WHAT YOU SHOULD DO. Any image in the records should be left out; output everything else exactly.

*** PROVIDED INFORMATION ***

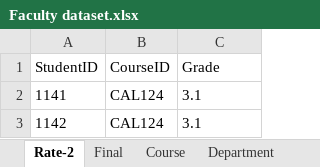
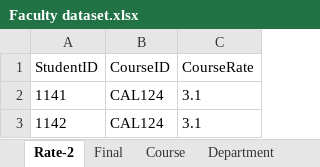
Before and after one commit to CatherineRamy/SSIS-project, an Excel workbook: Faculty dataset.xlsx, sheet Rate-2, drawn as a sheet; only a part is shown; values as stored, in another font and other column widths than the file's, no borders; the diff names each change by its address in the sheet, - before the commit and + after, or states it on an @@ line.

Commit message:
final from excel to database

```diff
--- a/Faculty dataset.xlsx (sheet Rate-2)
+++ b/Faculty dataset.xlsx (sheet Rate-2)
-C1: Grade
+C1: CourseRate
```
Also changed, not shown: 5 other files.
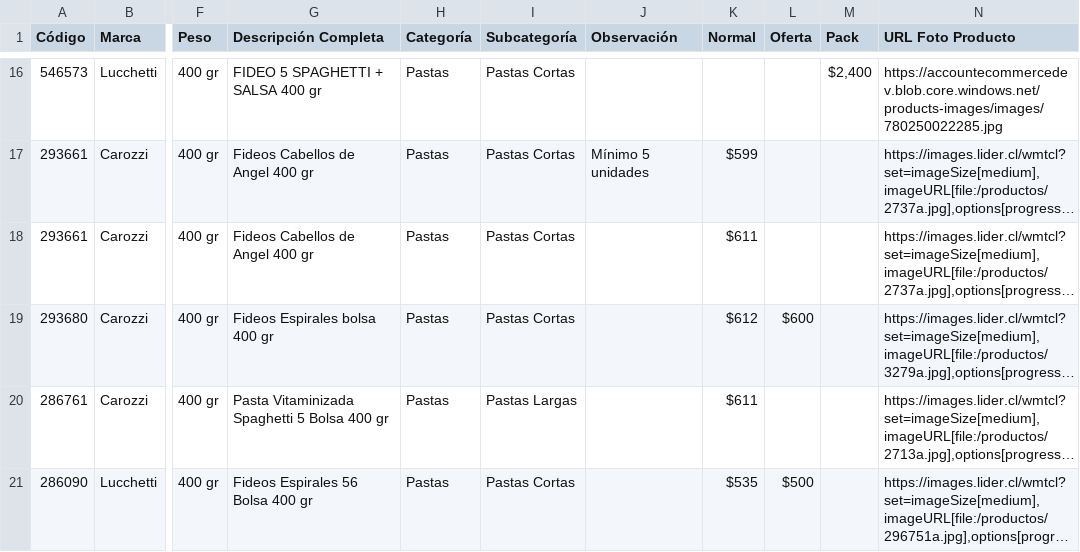
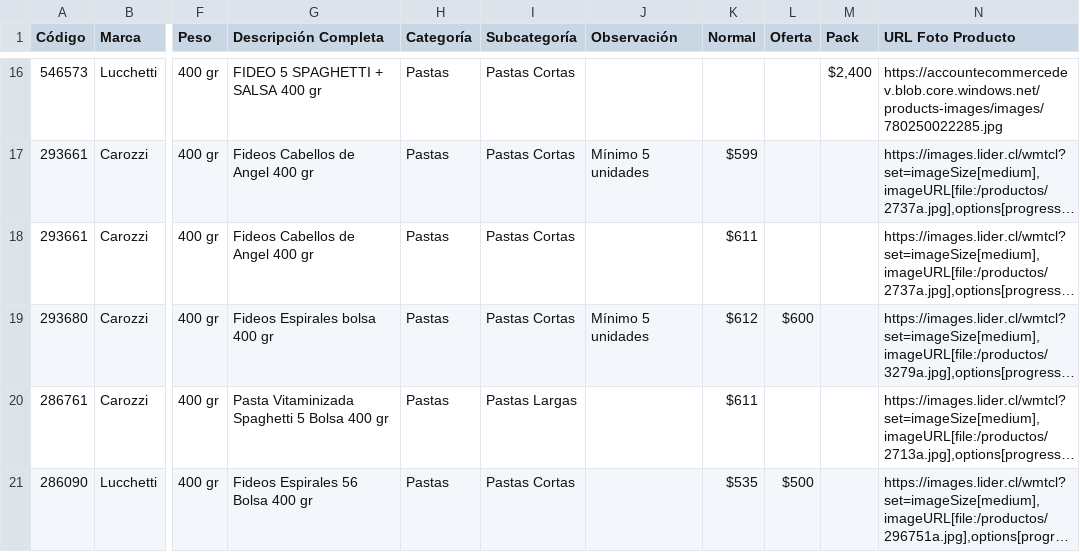
Before and after one commit to jedelacarrera/products_mvp, a CSV file: tmp/00_seed.csv, drawn as a sheet; only a part is shown, gaps mark what is left out; long unchanged cells end in …; the diff names each change by its address in the sheet, - before the commit and + after, or states it on an @@ line.

```diff
--- a/tmp/00_seed.csv
+++ b/tmp/00_seed.csv
-J19 (Observación): (empty)
+J19 (Observación): Mínimo 5 unidades
```
Also changed, not shown: 4 other files.
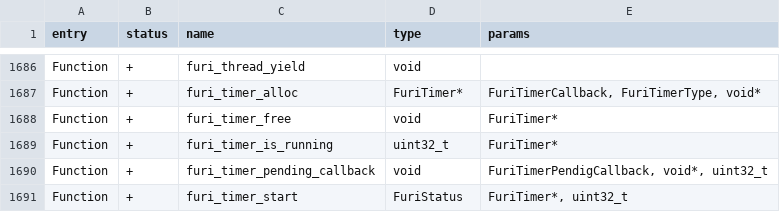
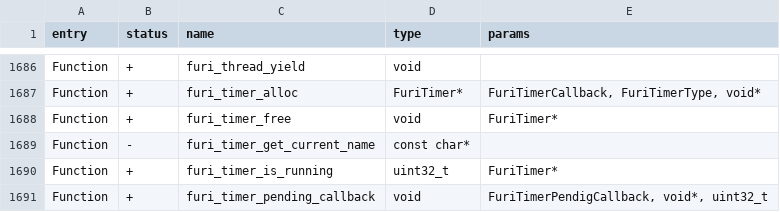
Before and after one commit to Gustav-png/Moon-Firmware, a CSV file: firmware/targets/f7/api_symbols.csv, drawn as a sheet; only a part is shown, gaps mark what is left out; the shorter side is filled out with more unchanged rows; the diff names each change by its address in the sheet, - before the commit and + after, or states it on an @@ line.

Commit message:
Timer appid's (for APP_DATA_PATH() in timers)

```diff
--- a/firmware/targets/f7/api_symbols.csv
+++ b/firmware/targets/f7/api_symbols.csv
+row 1689: Function | - | furi_timer_get_current_name | const char*
```
Also changed, not shown: 3 other files.
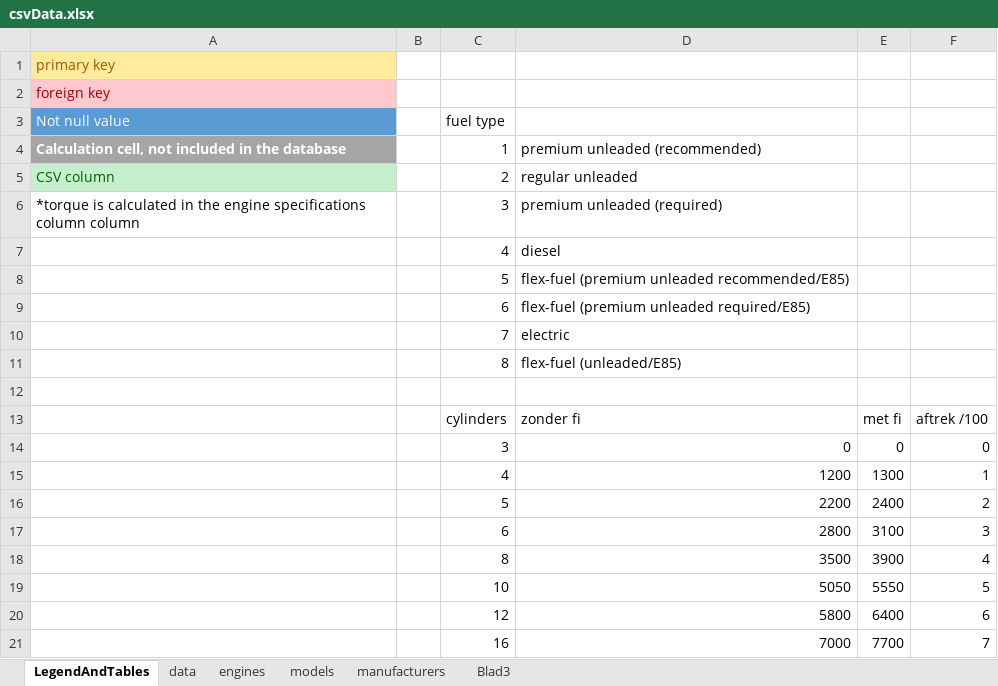
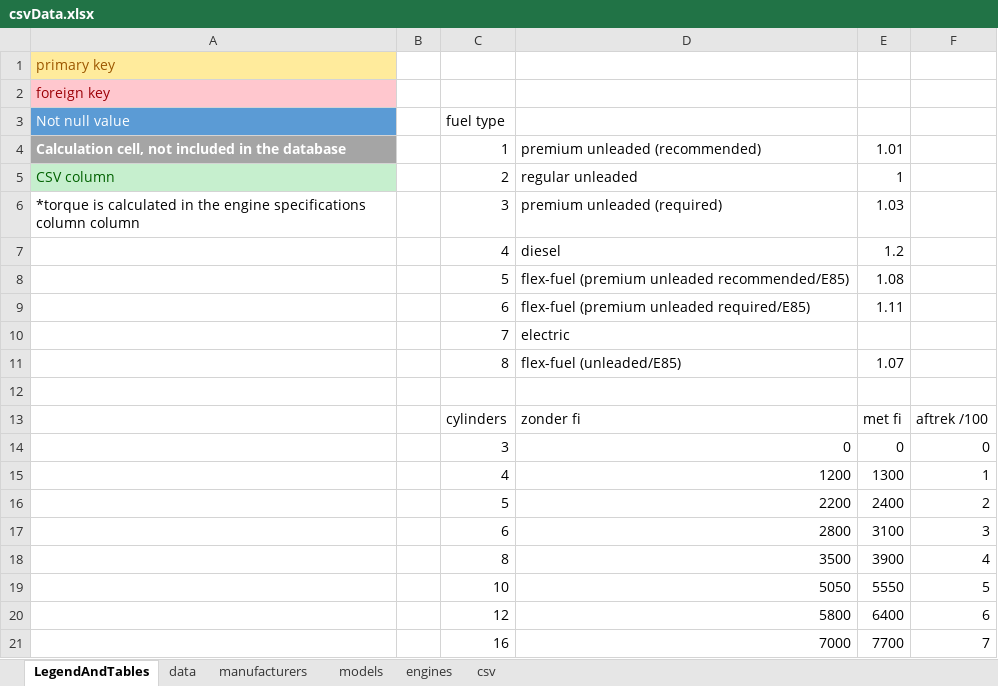
Before and after one commit to KoningSanderPander/renerateCarDataCSV, an Excel workbook: csvData.xlsx, sheet LegendAndTables, drawn as a sheet; values as stored, in another font and other column widths than the file's, no borders; the diff names each change by its address in the sheet, - before the commit and + after, or states it on an @@ line.

Commit message:
data update

```diff
--- a/csvData.xlsx (sheet LegendAndTables)
+++ b/csvData.xlsx (sheet LegendAndTables)
-sheet tab: Blad3
+sheet tab: csv
@@ sheet tab order changed: LegendAndTables | data | manufacturers | models | engines | csv @@
-E4: (empty)
+E4: 1.01
-E5: (empty)
+E5: 1
-E6: (empty)
+E6: 1.03
-E7: (empty)
+E7: 1.2
-E8: (empty)
+E8: 1.08
-E9: (empty)
+E9: 1.11
-E11: (empty)
+E11: 1.07
```
Also changed, not shown: sheet csv, sheet engines, formulas that keep their value.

*** End of PROVIDED INFORMATION ***

RESULT OF THIS EXERCISE.
Before and after one commit to CatherineRamy/SSIS-project, an Excel workbook: Faculty dataset.xlsx, sheet Rate-2, drawn as a sheet; only a part is shown; values as stored, in another font and other column widths than the file's, no borders; the diff names each change by its address in the sheet, - before the commit and + after, or states it on an @@ line.

Commit message:
final from excel to database

```diff
--- a/Faculty dataset.xlsx (sheet Rate-2)
+++ b/Faculty dataset.xlsx (sheet Rate-2)
-C1: Grade
+C1: CourseRate
```
Also changed, not shown: 5 other files.
Before and after one commit to jedelacarrera/products_mvp, a CSV file: tmp/00_seed.csv, drawn as a sheet; only a part is shown, gaps mark what is left out; long unchanged cells end in …; the diff names each change by its address in the sheet, - before the commit and + after, or states it on an @@ line.

```diff
--- a/tmp/00_seed.csv
+++ b/tmp/00_seed.csv
-J19 (Observación): (empty)
+J19 (Observación): Mínimo 5 unidades
```
Also changed, not shown: 4 other files.
Before and after one commit to Gustav-png/Moon-Firmware, a CSV file: firmware/targets/f7/api_symbols.csv, drawn as a sheet; only a part is shown, gaps mark what is left out; the shorter side is filled out with more unchanged rows; the diff names each change by its address in the sheet, - before the commit and + after, or states it on an @@ line.

Commit message:
Timer appid's (for APP_DATA_PATH() in timers)

```diff
--- a/firmware/targets/f7/api_symbols.csv
+++ b/firmware/targets/f7/api_symbols.csv
+row 1689: Function | - | furi_timer_get_current_name | const char*
```
Also changed, not shown: 3 other files.
Before and after one commit to KoningSanderPander/renerateCarDataCSV, an Excel workbook: csvData.xlsx, sheet LegendAndTables, drawn as a sheet; values as stored, in another font and other column widths than the file's, no borders; the diff names each change by its address in the sheet, - before the commit and + after, or states it on an @@ line.

Commit message:
data update

```diff
--- a/csvData.xlsx (sheet LegendAndTables)
+++ b/csvData.xlsx (sheet LegendAndTables)
-sheet tab: Blad3
+sheet tab: csv
@@ sheet tab order changed: LegendAndTables | data | manufacturers | models | engines | csv @@
-E4: (empty)
+E4: 1.01
-E5: (empty)
+E5: 1
-E6: (empty)
+E6: 1.03
-E7: (empty)
+E7: 1.2
-E8: (empty)
+E8: 1.08
-E9: (empty)
+E9: 1.11
-E11: (empty)
+E11: 1.07
```
Also changed, not shown: sheet csv, sheet engines, formulas that keep their value.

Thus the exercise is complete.